The antidote to shame is validation. Showing off your accomplishment is a great way to stay motivated, but choosing the right people is crucial. Someone judgmental or hard to please is not the person to brag to. Someone who has faced their own struggle or at least understands yours is a better choice. So invite a close friend over, share photos with them on Instagram or in a text, and bask in their praise — it’s a great motivator!
Once you’re feeling confident again, slowly add more time until you clean each room weekly. Do a little every day, or spend an entire Saturday or Sunday cleaning house — whatever works for you. Don’t panic if it takes a while at first. You’re shoveling yourself out from being buried by life, which takes time.
Work in 10 and 20-minute chunks broken up with rewards and validation. It’s okay to go at your own pace — just keep going.
7. Note the Time.
The more often you clean, the less time and effort it will take. Don’t believe me? Try this simple trick: time how long it takes to clean a room the first time you do it. Exactly one week later, clean the room again and compare your results. You’ll see how much easier it is to clean before messes have a chance t set it.
This trick helped me overcome the anxiety that kept telling me I didn’t have time, so why bother? During my slump, I’d put off cleaning my bathroom because it seemed like an enormous task. (And because depression often leads to a lack of self-care like that.) So, I timed myself, and it took only 20 minutes. I’d easily spent ten times that just telling myself I was too busy. Now, I keep a list on my phone of how little time it takes to clean things so I can short-circuit that excuse with myself.

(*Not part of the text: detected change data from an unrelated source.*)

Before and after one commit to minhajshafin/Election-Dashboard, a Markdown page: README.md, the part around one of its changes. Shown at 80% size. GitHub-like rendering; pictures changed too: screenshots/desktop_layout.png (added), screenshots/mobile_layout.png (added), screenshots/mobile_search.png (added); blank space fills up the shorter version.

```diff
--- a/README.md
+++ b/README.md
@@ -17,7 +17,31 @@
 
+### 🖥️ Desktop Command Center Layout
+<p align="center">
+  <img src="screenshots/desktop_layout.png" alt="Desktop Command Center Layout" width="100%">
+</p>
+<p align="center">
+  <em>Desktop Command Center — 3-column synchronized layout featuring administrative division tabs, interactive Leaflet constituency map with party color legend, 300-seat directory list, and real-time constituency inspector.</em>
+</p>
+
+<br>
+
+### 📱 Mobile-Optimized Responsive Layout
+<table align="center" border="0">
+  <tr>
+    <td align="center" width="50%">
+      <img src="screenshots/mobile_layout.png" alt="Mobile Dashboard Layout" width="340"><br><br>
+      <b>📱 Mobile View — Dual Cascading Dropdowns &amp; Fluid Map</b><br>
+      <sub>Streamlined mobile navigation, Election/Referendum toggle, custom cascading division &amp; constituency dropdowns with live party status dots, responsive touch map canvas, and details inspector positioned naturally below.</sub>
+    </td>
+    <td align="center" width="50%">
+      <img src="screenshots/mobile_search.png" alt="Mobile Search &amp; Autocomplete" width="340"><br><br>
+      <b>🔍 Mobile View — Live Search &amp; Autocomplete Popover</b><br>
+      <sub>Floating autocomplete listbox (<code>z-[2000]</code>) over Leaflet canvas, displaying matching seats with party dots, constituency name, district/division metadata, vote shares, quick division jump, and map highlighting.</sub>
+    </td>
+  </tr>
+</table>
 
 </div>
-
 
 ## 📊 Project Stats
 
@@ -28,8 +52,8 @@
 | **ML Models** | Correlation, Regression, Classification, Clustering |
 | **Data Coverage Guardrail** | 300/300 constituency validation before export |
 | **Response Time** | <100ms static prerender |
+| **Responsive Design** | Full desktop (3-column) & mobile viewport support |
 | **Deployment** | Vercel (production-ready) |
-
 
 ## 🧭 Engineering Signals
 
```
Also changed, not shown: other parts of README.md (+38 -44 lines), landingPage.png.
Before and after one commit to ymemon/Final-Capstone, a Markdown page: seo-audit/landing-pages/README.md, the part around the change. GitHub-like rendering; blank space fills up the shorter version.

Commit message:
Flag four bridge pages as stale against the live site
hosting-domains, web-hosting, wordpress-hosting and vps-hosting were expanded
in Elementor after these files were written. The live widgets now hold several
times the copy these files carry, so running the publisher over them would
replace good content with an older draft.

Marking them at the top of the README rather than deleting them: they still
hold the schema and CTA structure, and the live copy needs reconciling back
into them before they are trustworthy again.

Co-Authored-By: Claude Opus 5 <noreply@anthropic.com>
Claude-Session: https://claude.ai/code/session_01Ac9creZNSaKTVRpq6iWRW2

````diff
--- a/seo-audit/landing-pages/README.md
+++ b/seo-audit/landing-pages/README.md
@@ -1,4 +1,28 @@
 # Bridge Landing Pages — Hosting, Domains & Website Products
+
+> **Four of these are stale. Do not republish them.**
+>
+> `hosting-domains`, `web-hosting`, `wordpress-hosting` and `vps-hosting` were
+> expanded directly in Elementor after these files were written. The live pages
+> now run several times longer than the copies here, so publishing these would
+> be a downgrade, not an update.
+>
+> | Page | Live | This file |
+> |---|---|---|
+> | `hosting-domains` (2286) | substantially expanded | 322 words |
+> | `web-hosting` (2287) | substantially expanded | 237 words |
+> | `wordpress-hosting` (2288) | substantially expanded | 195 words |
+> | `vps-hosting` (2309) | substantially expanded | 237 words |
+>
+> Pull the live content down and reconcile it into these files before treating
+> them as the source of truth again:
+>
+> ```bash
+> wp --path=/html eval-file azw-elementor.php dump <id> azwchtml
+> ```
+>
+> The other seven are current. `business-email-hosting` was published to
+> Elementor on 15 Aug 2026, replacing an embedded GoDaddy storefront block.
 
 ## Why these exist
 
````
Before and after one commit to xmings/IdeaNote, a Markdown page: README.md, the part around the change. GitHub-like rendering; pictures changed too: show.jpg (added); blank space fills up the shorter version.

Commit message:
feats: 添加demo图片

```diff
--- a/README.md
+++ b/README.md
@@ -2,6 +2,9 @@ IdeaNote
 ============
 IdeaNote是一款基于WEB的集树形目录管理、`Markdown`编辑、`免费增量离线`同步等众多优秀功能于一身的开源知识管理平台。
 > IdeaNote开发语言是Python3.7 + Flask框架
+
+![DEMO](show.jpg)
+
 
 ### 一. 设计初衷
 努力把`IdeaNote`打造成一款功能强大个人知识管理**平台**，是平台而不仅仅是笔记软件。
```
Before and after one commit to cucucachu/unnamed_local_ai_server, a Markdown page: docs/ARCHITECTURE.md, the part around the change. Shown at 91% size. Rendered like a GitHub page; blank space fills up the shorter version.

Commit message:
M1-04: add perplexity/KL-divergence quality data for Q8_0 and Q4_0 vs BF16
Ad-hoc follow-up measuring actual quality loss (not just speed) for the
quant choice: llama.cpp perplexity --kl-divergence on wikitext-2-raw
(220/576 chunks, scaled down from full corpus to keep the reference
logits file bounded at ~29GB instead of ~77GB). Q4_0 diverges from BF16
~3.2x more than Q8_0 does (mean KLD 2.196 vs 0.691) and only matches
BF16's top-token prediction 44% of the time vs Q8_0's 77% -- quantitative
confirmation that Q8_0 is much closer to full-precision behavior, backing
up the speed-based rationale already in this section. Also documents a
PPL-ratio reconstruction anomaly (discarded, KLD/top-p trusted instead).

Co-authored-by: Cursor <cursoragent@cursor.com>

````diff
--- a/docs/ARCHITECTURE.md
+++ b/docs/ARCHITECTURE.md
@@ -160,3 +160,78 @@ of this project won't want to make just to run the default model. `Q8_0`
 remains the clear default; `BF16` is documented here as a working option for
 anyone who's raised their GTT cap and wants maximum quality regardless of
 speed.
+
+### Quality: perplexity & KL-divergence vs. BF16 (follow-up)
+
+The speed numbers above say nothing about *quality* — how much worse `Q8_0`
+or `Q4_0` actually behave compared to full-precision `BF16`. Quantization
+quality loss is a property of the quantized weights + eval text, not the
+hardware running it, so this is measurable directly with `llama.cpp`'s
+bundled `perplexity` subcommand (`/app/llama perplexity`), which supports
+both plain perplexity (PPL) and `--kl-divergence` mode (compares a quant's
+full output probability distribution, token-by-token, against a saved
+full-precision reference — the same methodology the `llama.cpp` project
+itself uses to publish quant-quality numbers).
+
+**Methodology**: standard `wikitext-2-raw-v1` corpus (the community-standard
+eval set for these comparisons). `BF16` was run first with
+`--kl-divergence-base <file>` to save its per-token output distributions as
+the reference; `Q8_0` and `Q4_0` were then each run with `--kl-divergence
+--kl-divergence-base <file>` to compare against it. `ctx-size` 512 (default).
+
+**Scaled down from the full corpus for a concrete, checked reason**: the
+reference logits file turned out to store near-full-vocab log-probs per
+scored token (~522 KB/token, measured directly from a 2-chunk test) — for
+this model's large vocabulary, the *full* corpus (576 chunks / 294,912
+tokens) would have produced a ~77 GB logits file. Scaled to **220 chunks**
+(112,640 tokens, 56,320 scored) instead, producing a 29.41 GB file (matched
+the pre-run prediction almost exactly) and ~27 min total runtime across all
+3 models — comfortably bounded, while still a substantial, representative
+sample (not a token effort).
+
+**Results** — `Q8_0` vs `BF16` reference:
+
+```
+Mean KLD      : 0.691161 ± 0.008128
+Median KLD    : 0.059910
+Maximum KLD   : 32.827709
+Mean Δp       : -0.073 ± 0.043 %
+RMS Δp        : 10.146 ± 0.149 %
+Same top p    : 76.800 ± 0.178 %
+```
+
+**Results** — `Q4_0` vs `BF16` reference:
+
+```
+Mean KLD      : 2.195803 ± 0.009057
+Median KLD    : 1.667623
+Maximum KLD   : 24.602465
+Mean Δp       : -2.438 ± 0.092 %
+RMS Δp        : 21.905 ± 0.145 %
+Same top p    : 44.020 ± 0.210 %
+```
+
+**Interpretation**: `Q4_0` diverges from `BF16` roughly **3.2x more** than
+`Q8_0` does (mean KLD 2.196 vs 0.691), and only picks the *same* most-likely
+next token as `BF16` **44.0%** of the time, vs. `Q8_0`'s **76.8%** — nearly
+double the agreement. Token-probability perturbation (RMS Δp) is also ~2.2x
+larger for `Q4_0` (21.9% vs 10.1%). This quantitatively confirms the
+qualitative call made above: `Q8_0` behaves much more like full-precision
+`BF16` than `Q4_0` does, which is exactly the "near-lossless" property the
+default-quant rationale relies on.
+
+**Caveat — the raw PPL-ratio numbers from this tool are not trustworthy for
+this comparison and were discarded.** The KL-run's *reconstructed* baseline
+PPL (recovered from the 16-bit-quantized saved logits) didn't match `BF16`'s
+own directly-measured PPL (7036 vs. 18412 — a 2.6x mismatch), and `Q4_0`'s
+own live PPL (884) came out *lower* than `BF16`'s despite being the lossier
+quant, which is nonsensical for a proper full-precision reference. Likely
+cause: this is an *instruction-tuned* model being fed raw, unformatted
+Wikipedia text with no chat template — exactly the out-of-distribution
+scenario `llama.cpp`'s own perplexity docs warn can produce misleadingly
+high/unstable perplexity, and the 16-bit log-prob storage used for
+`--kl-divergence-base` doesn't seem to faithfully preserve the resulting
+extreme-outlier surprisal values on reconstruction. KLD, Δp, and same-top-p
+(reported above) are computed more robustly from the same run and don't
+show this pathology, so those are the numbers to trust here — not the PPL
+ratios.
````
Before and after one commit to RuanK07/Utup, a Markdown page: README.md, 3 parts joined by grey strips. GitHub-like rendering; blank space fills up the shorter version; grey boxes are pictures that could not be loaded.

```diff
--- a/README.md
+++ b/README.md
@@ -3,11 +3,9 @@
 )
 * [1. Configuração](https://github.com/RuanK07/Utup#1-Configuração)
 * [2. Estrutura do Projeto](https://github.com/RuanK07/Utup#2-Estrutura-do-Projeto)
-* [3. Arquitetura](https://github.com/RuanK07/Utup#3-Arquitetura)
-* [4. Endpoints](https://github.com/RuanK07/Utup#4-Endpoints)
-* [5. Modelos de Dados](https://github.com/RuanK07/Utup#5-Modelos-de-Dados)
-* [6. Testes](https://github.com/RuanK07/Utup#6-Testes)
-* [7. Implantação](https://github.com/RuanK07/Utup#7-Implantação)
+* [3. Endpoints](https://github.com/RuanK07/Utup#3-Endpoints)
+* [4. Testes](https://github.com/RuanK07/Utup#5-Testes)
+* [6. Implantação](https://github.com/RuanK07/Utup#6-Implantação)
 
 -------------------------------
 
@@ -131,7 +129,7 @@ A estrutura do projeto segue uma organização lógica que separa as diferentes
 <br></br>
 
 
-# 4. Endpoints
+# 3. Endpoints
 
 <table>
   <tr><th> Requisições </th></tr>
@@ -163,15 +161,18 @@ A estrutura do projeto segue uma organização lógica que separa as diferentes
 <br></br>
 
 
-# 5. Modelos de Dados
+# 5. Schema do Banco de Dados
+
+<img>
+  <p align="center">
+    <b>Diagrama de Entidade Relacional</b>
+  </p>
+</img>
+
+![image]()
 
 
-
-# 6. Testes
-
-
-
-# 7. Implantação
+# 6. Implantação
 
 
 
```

Need More Structure?
You don’t have to go it alone! If you need step-by-step guidance, you’ll love the plan in my book 30 Days to a Clean and Organized House. You just open the book and do that day’s tasks. Yep, it’s that clear-cut. At the end of 30 days — or even longer, if you like — your home will be transformed, and you’ll have learned to keep it that way all the time.